There are some close to the program who suggest there were more issues at play than Hill's contract offers. But it still seems reasonable to wonder why Hill didn't give Whittingham (and his staff) more support long before it became apparent late in the 2014 season that the Utes had righted the ship. Has anyone checked his resume lately?
Whittingham sports an 85-43 record. He has had just two losing seasons, both of which can be blamed on adjusting to life as a new member of a Power-5 conference. Whittingham took over the head coaching job when Urban Meyer left in 2005, and four years later took the Utes to an undefeated season, culminating with a Sugar Bowl win over Alabama, after which he was named national coach of the year.
By any measure, Whittingham has succeeded. He has beaten BYU six of nine times. His graduation rates are high. He has taken the Utes to nine bowl games and won eight of them. He made the Utes good enough to be deemed worthy of membership in the Pac-12. Without Whittingham, they are still trying to get into a Power-5 conference.
The Sugar Bowl season notwithstanding, the 2014 season might have been his best coaching job yet. The Utes won nine games and came within four points of winning two more, and they did it without consistent quarterback play and without a good offense. Who would have ever imagined a time when the Utes would beat Michigan, USC, UCLA and Stanford all in the same season. Did anyone even notice?
Twelve of the Utes’ 18 Pac-12 games the last two years have been decided by a touchdown or less — and they won eight of them. This is remarkable when you consider the inherent disadvantage the Utes face. Most Pac-12 rosters are built with recruits from California. Four of the league's schools are in California and four more are on the West Coast. Who do you think gets first dibs for those recruits?
The Utes have to compete with players who were passed over by UCLA, USC, Stanford, Cal and Oregon. They’ve got to survive with players they get on the sale rack and “coach them up,” to use the jargon. California native Devontae Booker, their best running back, couldn’t get into a D-1 school out of high school because of his test scores, so he went the JC route. His predecessor, John White, another Californian, also had to go the JC route. The Utes’ best receiver, Dres Anderson, is the son of former UCLA and NFL star Flipper Anderson. He dreamed of playing for UCLA. Do you think UCLA knew who he was? He was passed over by the California schools. Bottom line: Whittingham has to win with cards from the discard pile. That is never going to change.

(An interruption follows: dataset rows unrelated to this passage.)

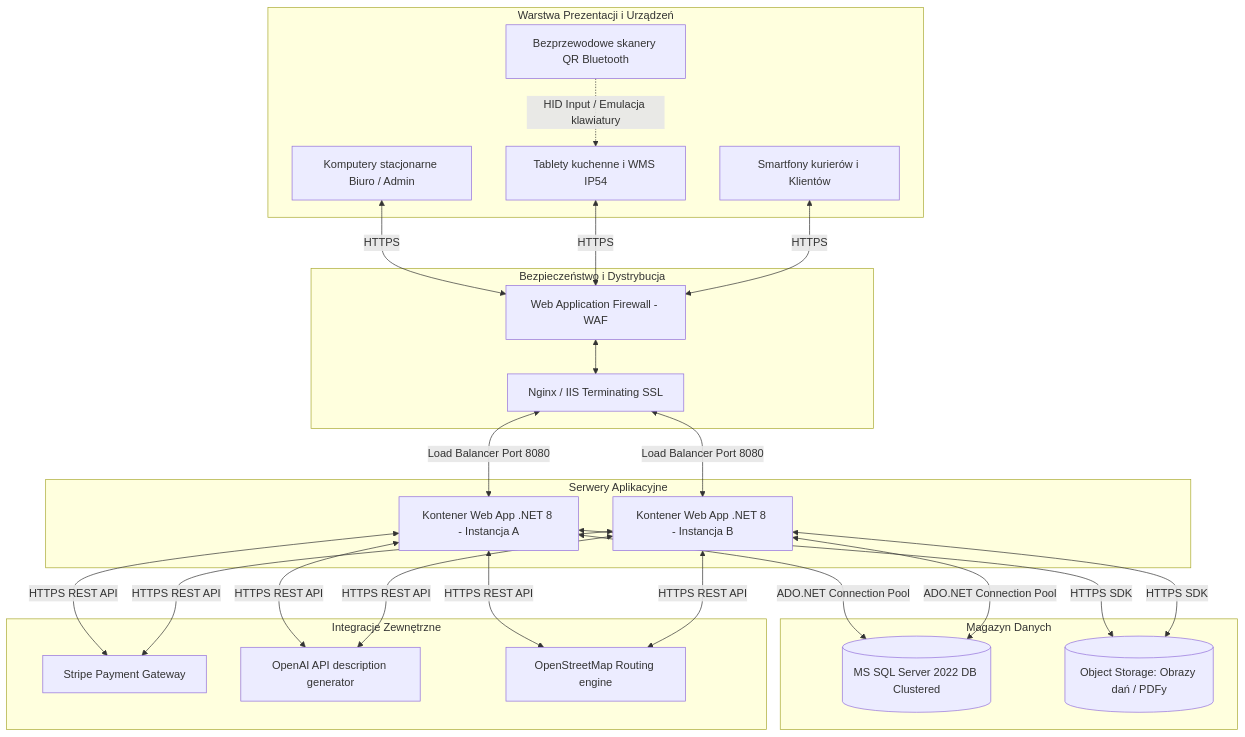
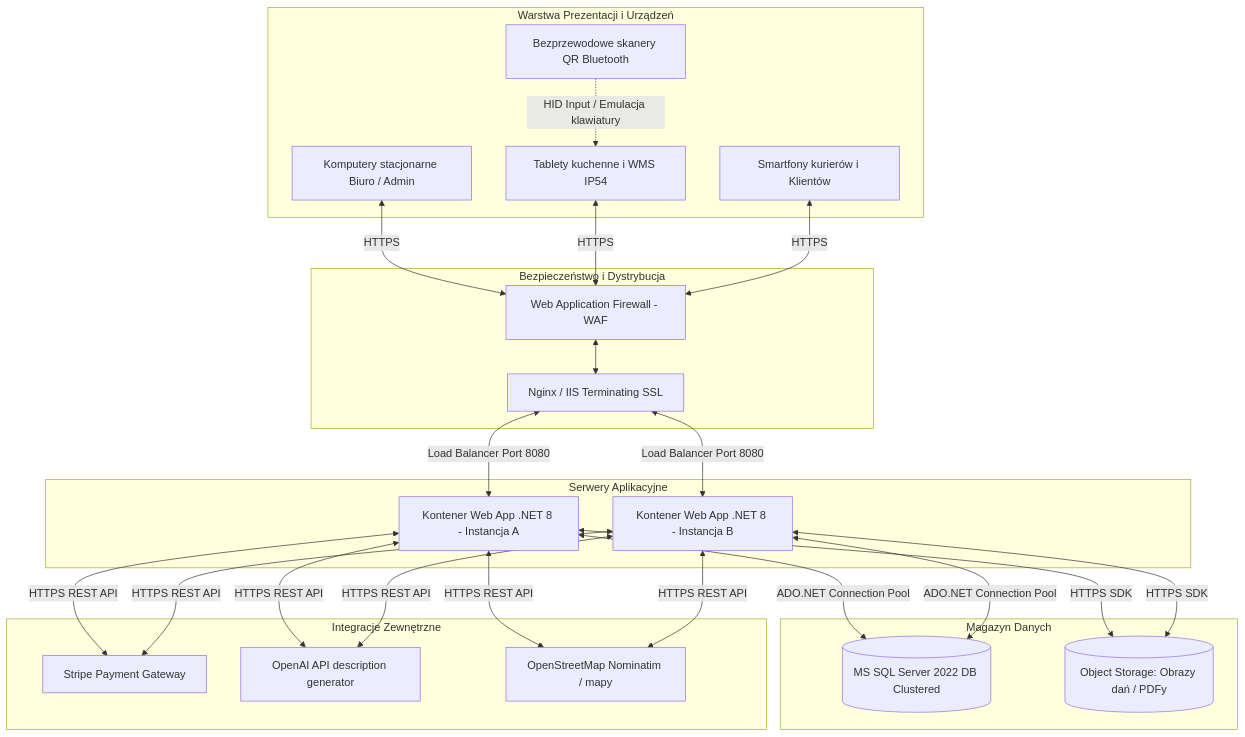
One commit to lMamacl/Kuchnia-Cygana changed the first of 4 diagrams in docs/Sprawozdanie Bazy Danych.md. Above: the diagram before and after it, drawn with Mermaid. The commit also changed other lines of this file, not shown here.

````diff
--- a/docs/Sprawozdanie Bazy Danych.md
+++ b/docs/Sprawozdanie Bazy Danych.md
@@ -105,38 +105,38 @@
 ```mermaid
 flowchart TD
     subgraph Klient [Warstwa Prezentacji i Urządzeń]
         PC[Komputery stacjonarne Biuro / Admin]
         Tab[Tablety kuchenne i WMS IP54]
         Scan[Bezprzewodowe skanery QR Bluetooth]
         Mob[Smartfony kurierów i Klientów]
     end
 
     subgraph Siec [Bezpieczeństwo i Dystrybucja]
         Firewall[Web Application Firewall - WAF]
         ReverseProxy[Nginx / IIS Terminating SSL]
     end
 
     subgraph Aplikacja [Serwery Aplikacyjne]
         App1[Kontener Web App .NET 8 - Instancja A]
         App2[Kontener Web App .NET 8 - Instancja B]
     end
 
     subgraph Dane [Magazyn Danych]
         SQL[(MS SQL Server 2022 DB Clustered)]
         Storage[(Object Storage: Obrazy dań / PDFy)]
     end
 
     subgraph Zewn [Integracje Zewnętrzne]
         StripeAPI[Stripe Payment Gateway]
         OpenAIAPI[OpenAI API description generator]
-        OSM[OpenStreetMap Routing engine]
+        OSM[OpenStreetMap Nominatim / mapy]
     end
 
     PC & Tab & Mob <-->|HTTPS| Firewall
     Scan -.->|HID Input / Emulacja klawiatury| Tab
     Firewall <--> ReverseProxy
     ReverseProxy <-->|Load Balancer Port 8080| App1 & App2
     App1 & App2 <-->|ADO.NET Connection Pool| SQL
     App1 & App2 <-->|HTTPS SDK| Storage
     App1 & App2 <-->|HTTPS REST API| StripeAPI & OpenAIAPI & OSM
 ```
````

Whittingham has managed to meet the challenge, and the only thing that mollifies him at this point is the contract extension he is hoping for. He will return to the Utes next season, despite reports to the contrary, but he'll have to rebuild a staff, thanks in part to things that were beyond his control. Maybe he deserved better treatment from the Utes.
Doug Robinson's columns run on Tuesdays and Wednesdays. Email: firstname.lastname@example.org